So you’re ready to flip upside down. More importantly (to me anyways!) I’ve deemed you ready and physically capable of inverting…. now what?

Flipping upside down is always the main attraction of pole dancing. Everyone wants to try it. If you’ve read part one of this series, you’ll know that I’m pretty specific about allowing people to invert. I expect control which reinforces safety.

With the wide variety of moves out there, how do I know which ones to teach them once they can invert? It’s simple, I progress them.

rogress

Starting off- just like anyone else, my students start off learning a basic invert from the floor first so that they understand where there body is supposed to go and what muscles need to fire to get it there. After that, we discuss the “safety” dismount.

After the floor part is understood, they are ready to try and lift- not wildly kick or swing- into an invert.

Right after teaching the basic invert, I teach a crucifix.
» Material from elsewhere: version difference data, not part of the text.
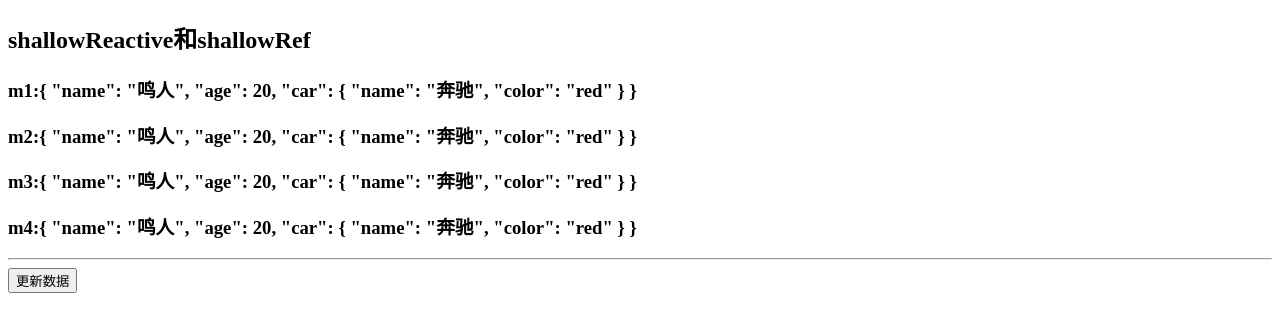
Repository: zhuhongxiang/Vue3.0-TSLeaning
Page: / (app in 04_Vue3/vue3_learning/)
These files come from the project's save history. The page is drawn as it stood at one moment and after the next save; the edit follows.
The browser window is 1280 px wide. The pictures show the whole page.
The project was rebuilt for these pictures with package versions that can differ from the ones it lists, and the page was loaded fresh each time.

Above is the page before, as saved 2021-07-27 10:15:16.

After the next save:
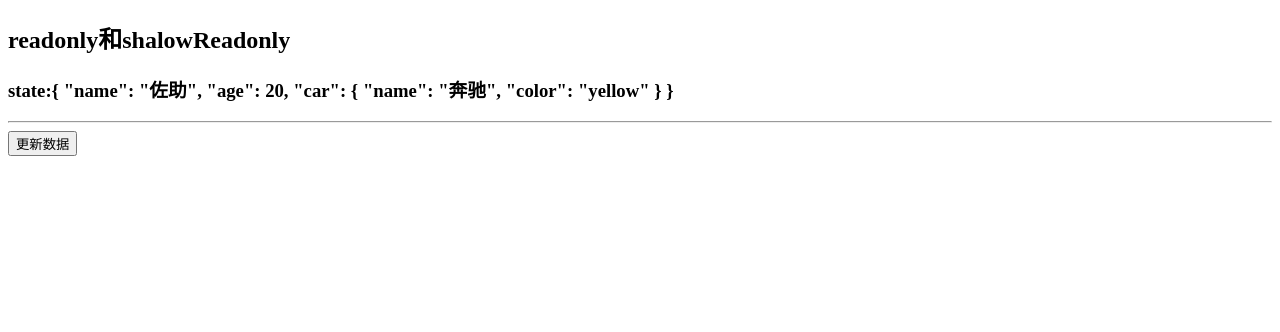
Saved 7 min 59 s later.
--- a/04_Vue3/vue3_learning/src/App.vue
+++ b/04_Vue3/vue3_learning/src/App.vue
@@ -1,83 +1,31 @@
 <template>
-  <h2>shallowReactive和shallowRef</h2>
-  <h3>m1:{{ m1 }}</h3>
-  <h3>m2:{{ m2 }}</h3>
-  <h3>m3:{{ m3 }}</h3>
-  <h3>m4:{{ m4 }}</h3>
+  <h2>readonly和shalowReadonly</h2>
+  <h3>state:{{ state }}</h3>
   <hr />
   <button @click="update">更新数据</button>
 </template>
 
 <script lang='ts'>
-import {
-  defineComponent,
-  reactive,
-  ref,
-  shallowReactive,
-  shallowRef,
-} from "vue";
+import { defineComponent, reactive } from "vue";
 export default defineComponent({
   name: "App",
   props: {},
   components: {},
   setup() {
-    // 深度劫持（深监视）---->深度响应式的数据
-    const m1 = reactive({
-      name: "鸣人",
+    const state = reactive({
+      name: "佐助",
       age: 20,
       car: {
         name: "奔驰",
-        color: "red",
-      },
-    });
-    // 浅劫持（浅监视）---->浅响应式数据
-    const m2 = shallowReactive({
-      name: "鸣人",
-      age: 20,
-      car: {
-        name: "奔驰",
-        color: "red",
-      },
-    });
-    // 深度劫持（深监视）---->深度响应式的数据----做了reactive处理
-    const m3 = ref({
-      name: "鸣人",
-      age: 20,
-      car: {
-        name: "奔驰",
-        color: "red",
-      },
-    });
-    // 浅劫持（浅监视）---->浅响应式数据
-    const m4 = shallowRef({
-      name: "鸣人",
-      age: 20,
-      car: {
-        name: "奔驰",
-        color: "red",
+        color: "yellow",
       },
     });
     const update = () => {
-      //更改m1的数据----reactive方式
-      // m1.name += "==";
-      // m1.car.name += "==";
-      //更改m1的数据----shallowReactive方式
-      // m2.name += "==";
-      // m2.car.name += "==";
-      //更改m1的数据----ref方式
-      // m3.value.name += "==";
-      // m3.value.car.name += "==";
-      //更改m1的数据----shallowRef方式
-      // m4.value.name += "==";
-      // m4.value.car.name += "==";
-      console.log(m3, m4);
+      console.log("ceshi");
     };
 
     return {
-      m1,
-      m2,
-      m3,
-      m4,
+      state,
       update,
     };
   },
Why? So they understand how much strength is needed through the legs to hang upside down. Along with the crucifix, I teach a basic twist dismount (again from the floor).

Twist Dis

Following a crucifix come chopper and Gemini (again- from the floor). Both of these moves will have a lot of time dedicated to them as they are essential. While most people can flip upside down, lifting the hips with strength (versus using the legs to pull up the pole) is a challenge.

I consider the Gemini (outside leg hang) a “safety” move. Meaning, this is the move you should come back into them all else fails. This move should feel beyond secure and the student should be able to transition in and out of it without thinking. Until this occurs, no other inverted moves are given.

After the Gemini comes the Scorpio and Gemini Pull Up. Since the pull up is used to transition int many other moves (apprentice/shooting star/side elbow seat/genie) we stay with it until it’s seamless. After all the work on the cross knee release and the apprentice pull up, this shouldn’t take long. The student should have more than enough strength to perform the move and it should simply be a matter of tweaking technique.

After that, progressions become individualized depending on student strengths. Moves like shooting star, side elbow seat, switches, hip holds etc are great for people who are strong through the legs. Other moves, like butterfly, caterpillar, handstands etc are better for those who are upper body dominant and really understand the push and pull of pole dancing.

shooting star

Regardless, every single move, let me emphasize that, every single move should be taught with a proper, controlled dismount. Do not, ever, wait until a student is upside down and try to cue them to get out without having shown them.

I personally teach all clients three separate (plus the safety) dismounts. They are free to choose whichever feels more comfortable at the time.

While it seems that there are so many pole moves you can teach (and there are) stick with the basics first. I always ensure my client is strong enough and understands the technique before allowing them to try it. Play to their strengths, but always prepare them.

Happy inverting ๐Ÿ™‚

Want to know how to learn pole properly? Safely? With proper progressions to make you a badass? Check out these sessions.